Although he finished sixth in the final, the 31-year-old has been hailed as a hero in China for refusing to give up to his older age and repeatedly pushing beyond his limits, especially in an area Chinese athletes have been relatively weak at. The runner is now dubbed “Su the Legend.” Male athletes from China have only won Olympic medals in two track sports—110-meter hurdles and the 20-kilometer race walk.

Su Bingtian Tokyo

Su Bingtian celebrates his win at the 100-meter semifinal on Sunday. Photo: An Lingjun/CHINASPORTS/VCG via Getty Images

Su was born and raised in a farming family in a small town in the southern province of Guangdong. His mother was good at running. At middle school, Su’s talent in sprinting got noticed, which landed him at a sports school and, later, the national team.


At the London Olympics in 2012, Su ran alongside Usain Bolt in a 100-meter heat. Although he started off faster than the world-record holder, Bolt ran past him after the first 20 meters, Su said. Su realized he needed to change his strategy, even though he was seen as an old runner. 

“When I reached 28, I knew I could still run,” Su said, adding that most other runners retire at 26 to 28. “In the 100-meter races, when you reach a certain level, you would find that running is not only about the body, but more importantly about the techniques.” 

The change in starting foot helped him become the first Asian-born sprinter to finish the 100-meter race in under 10 seconds in 2015. 

Some researchers have found differences in runners’ performance in the crucial first moments after the starting beep depending on which foot they take the first step with.

Starting with the left foot on the front of the starting block—as Su now does—gives runners an advantage because it allows them to take the first step with their right foot, reflecting the left brain hemisphere’s specialization in movement execution, a 2007 study suggests. Six out of the eight runners in the Olympic final used this starting position.

Before the Tokyo Olympics, Su set his eyes on the 100-meter final and running 9.85 seconds. But Su was not sure if he could achieve this, noting that some fellow sprinters nowadays are a decade younger than him. 

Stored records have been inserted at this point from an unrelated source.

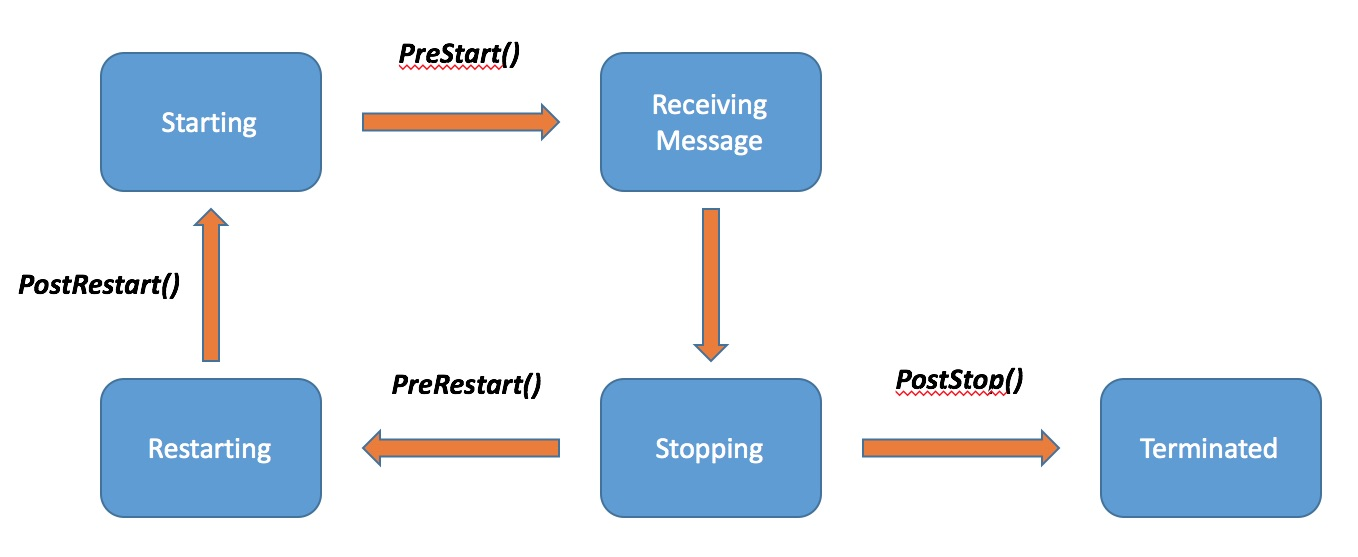
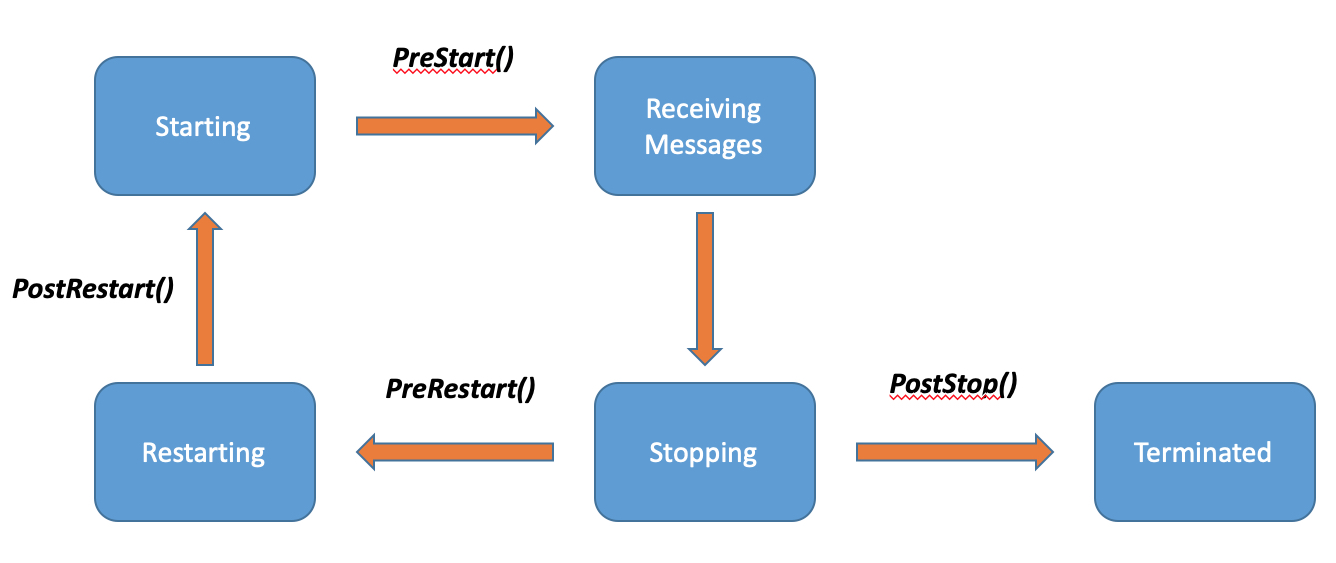
corrections de quelques petites erreurs

diff --git a/_posts/2017-12-04-article-akka.md b/_posts/2017-12-04-article-akka.md
@@ -14,20 +14,6 @@ author: Paul MONNIER
     Akka .Net est un ensemble de librairies initialement venues de l'univers <b>Java</b>, adaptées en .Net par Petabridge. Ce Framework permet de créer facilement des systèmes <b>concurrents</b>, <b>distribués</b> et <b>scalables</b>, basé sur le pattern <b>"Actor Model"</b>.<br/><br/>
 </p>
 
-<p>
-    <span class="image left" style="max-width:45%;"><img src="/assets/images/articles/akka/proto-actor-benchmark.png" alt="" /></span>
-
-    <b>Proto.Actor</b> est le nouveau Framework visant à remplacer ce dernier.<br/>
-    Développé par le papa de Akka, il serait plus performant avec de nouvelles fonctionnalités.
-
-    <b>Roger JOHANSSON</b> a voulu recommencer un Framework d' Actor Model sur une base saine, permettant ainsi de rajouter des fonctionnalités qui auraient été couteuses et compliquées à développer sur son ancien Framework.<br/>
-
-    Bien que cette technologie soit prometteuse et plus performante, le manque de documentation m'a pour le moment découragé à aller plus loin dans mon POC.<br/>
-
-    <p style="font-size:11pt;">Vous trouverez ci-contre un Benchmark comparatif pour votre curiosité.</p> 
-</p>
-
-
 
 <h1 style="text-decoration: underline dotted;">Le pattern Actor Model</h1>
 
@@ -63,7 +49,7 @@ Ce pattern créé pour simplifier la gestion des <b>traitements parallèles</b>,
     <b>Conseils :</b>
     <ul>
         <li>Il est fortement conseillé d'utiliser des <b>messages immutables</b> pour éviter tout anti-pattern</li>
-        <li>Vous pouvez <b><i>overrider</i></b> la mailbox de vos acteurs pour modifier leurs comportements. Par exemple vous pourriez faire une <b><i>'Priority Mailbox'</i></b>  chargée de dépiler vos messages en les priorisant grâce à un attribut placé dans le model de vos messages.</li>
+        <li>Vous pouvez <b><i>'override'</i></b> la mailbox de vos acteurs pour modifier leurs comportements. Par exemple vous pourriez faire une <b><i>'Priority Mailbox'</i></b>  chargée de dépiler vos messages en les priorisant grâce à un attribut placé dans le model de vos messages.</li>
     </ul>
 </div>
 
@@ -85,8 +71,8 @@ Ce pattern créé pour simplifier la gestion des <b>traitements parallèles</b>,
 <div>
 Il existe 3 moyens différents pour envoyer un message à un acteur :<br/><br/>
     <p>
-        <span class="image left" target="_blank" style="max-width:30%;"><img src="/assets/images/articles/akka/tell.png" alt="" /></span><br>
-        <b style="font-size:28pt;color:#ff4500;">Tell :</b> Permet simplement d'envoyer un message à un acteur sans bloquer l'acteur. C'est une sorte de <b>"Fire And Forget"</b>
+        <span class="image left" target="_blank" style="max-width:30%;"><img src="/assets/images/articles/akka/tell.jpg" alt="" /></span><br>
+        <b style="font-size:28pt;color:#ff4500;">Tell :</b> Permet simplement d'envoyer un message à un acteur sans le bloquer. C'est une sorte de <b>"Fire And Forget"</b>
     </p><br/>
     <p>
         <span class="image right" target="_blank" style="max-width:30%;"><img src="/assets/images/articles/akka/ask.jpg" alt="" /></span>
@@ -122,7 +108,7 @@ Comme vous pouvez le voir sur l'image ci dessous, il y a plusieurs étapes entre
 4. Si l'acteur rentre dans l'état <b><i>'Terminated'</i></b> alors cela veut dire que l'acteur est complètement mort, il ne recevra donc plus de messages et ne pourra plus être redémarré.<br>
 5. Si l'acteur parent à constaté une erreur il peut alors demander à son enfant de redémarrer et rentrera donc dans le dernier état qui est le <b><i>'Restarting'</i></b>, l'ultime état avant que l'acteur ne reprenne son état initial de 'Starting'<br>
 
-Entre tous ces états, quelques méthodes du cycle vie sont appelées, il est possible de les <i>'overrider'</i> pour leur donner un comportement spécifique.
+Entre tous ces états, quelques méthodes du cycle vie sont appelées, il est possible de les <i>'override'</i> pour leur donner un comportement spécifique.
 
 <table>
     <colgroup>
@@ -254,14 +240,14 @@ Si cette syntaxe ne vous plaît pas, depuis C# 7, vous pouvez utiliser le patter
 </a>
 
 Pourquoi déléguer toutes ces tâches à des acteurs enfants ? <br>
-Nous pourrions imaginer que l'acteur principal puisse s'occuper de faire tout le travail, cependant la lisibilité et la propreté du code seraient impactées. Il est donc plus judicieux de suivre le principe <b>SOLID</b> (Single Responsibility Principle) pour que chaque entité s'occupe d'un seul et même périmètre d'actions. <br>
+Nous pourrions imaginer que l'acteur principal puisse s'occuper de faire tout le travail, cependant la lisibilité et la propreté du code seraient impactées. Il est donc plus judicieux de suivre le principe de <b>Single Responsibility Principle</b> (un des principe SOLID) pour que chaque entité s’occupe d’un seul et même périmètre d’actions.<br>
 C'est pourquoi dans mon exemple, le ThermostatActor s'occupe uniquement des actions propres au thermostat, notamment avec la méthode "ConvertFahrenheitToCelcius" qui se charge de convertir la température reçue et qui sera ensuite envoyée à l'API du thermostat.<br>
 
 <a class="image left" target="_blank"  style="max-width:54%;" href="https://github.com/PaulMonnier75/AkkaPOC/blob/master/Core/Actors/HomeAutomationActor.cs">
     <img src="/assets/images/articles/akka/supervision-strategy.png" alt="" />
 </a><br>
 
-Ci-contre, un exemple montrant comment j'ai overridé la <i>'Supervision Stratégie'</i> de l'acteur HomeAutomationActor. Vous remarquerez que  j'ai décidé d'overrider la <i>OneForOneStrategy</i>, signifiant que si mon ThermostatActor lève une exception il sera le seul à recevoir une décision, le LightActor ne sera donc pas impacté.<br>
+Ci-contre, un exemple montrant comment j'ai overridé la <i>'Supervision Stratégie'</i> de l'acteur HomeAutomationActor. Vous remarquerez que  j'ai décidé d'<i>'override'</i> la <i>OneForOneStrategy</i>, signifiant que si mon ThermostatActor lève une exception il sera le seul à recevoir une décision, le LightActor ne sera donc pas impacté.<br>
 
 En exécutant la requête suivante le ThermostatActor lèvera une exception de type ElectricityOverConsommationException. Suite à la surcharge de la stratégie, l'acteur parent va ordonner à son enfant de redémarrer. J'ai pris le soin de placer des <i>'Console.WriteLine'</i> dans les méthodes du cycle de vie pour mieux comprendre le fonctionnement.<br><br><br><br>
 
@@ -272,10 +258,22 @@ En exécutant la requête suivante le ThermostatActor lèvera une exception de t
 <h2>Conclusion</h2>
 
 A travers cet article, nous avons vu les grandes lignes du pattern acteur model avec Akka. J'espère que cela vous aidera à démystifier ce concept qui n'est pas forcément évident à comprendre.<br>
-J'aime beaucoup ce Framework puisqu'il permet de créer facilement des applications distribuées, concurrentes et scalables à travers de très bonnes Apis.<br>
+J'aime beaucoup ce Framework puisqu'il permet de créer facilement des applications distribuées, concurrentes et scalables à travers de très bonnes APIs.<br>
 De plus la <i>'Supervision Strategy'</i>, permet à votre application d'être résiliente en lui permettant de continuer de fonctionner en cas d'erreurs. 
 Le framework est très vaste et nous avons vu qu'une infime partie de ce que Akka peut nous donner.
-J'ai la chance de travailler sur un projet sur lequel Akka est mis en place, nos acteurs traitent des millions de commandes asynchrones par jour. Nous avons overridé nos mailbox pour que nos commandes est une notion de priorité et que certains messages soient traités avant d'autres.<br>
+J'ai la chance de travailler sur un projet sur lequel Akka est mis en place, nos acteurs traitent des millions de commandes asynchrones par jour. Nous avons overridé nos mailbox pour que nos commandes aient une notion de priorité et que certains messages soient traités avant d'autres.<br><br>
 
+<p>
+    <span class="image left" style="max-width:45%;"><img src="/assets/images/articles/akka/proto-actor-benchmark.png" alt="" /></span>
+
+    Il semblerait que <b>Proto.Actor</b> soit le nouveau Framework visant à remplacer ce Akka.<br/>
+    Développé par le papa de Akka, il serait plus performant avec de nouvelles fonctionnalités.
+
+    <b>Roger JOHANSSON</b> a voulu recommencer un Framework d' Actor Model sur une base saine, permettant ainsi de rajouter des fonctionnalités qui auraient été couteuses et compliquées à développer sur son ancien Framework.<br/>
+
+    Bien que cette technologie soit prometteuse et plus performante, le manque de documentation m'a pour le moment découragé à aller plus loin dans mon POC.<br/>
+
+    <p style="font-size:11pt;">Vous trouverez ci-contre un Benchmark comparatif pour votre curiosité.</p> 
+</p>
 
  <a href="https://github.com/PaulMonnier75/AkkaPOC">Lien Github</a>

“I’m already 32 [Su turns 32 later this month]. It is indeed difficult for me to clock 9.85,” he said in the documentary by The Fair filmed earlier this year. “But if I cannot do it, I hope I can train people to achieve 9.85 after my retirement.”

But Su outdid himself on Sunday with his new record. “I probably will not run 9.83 seconds ever again,” he told reporters after the semifinal. “So today will likely become the best memory of my life.”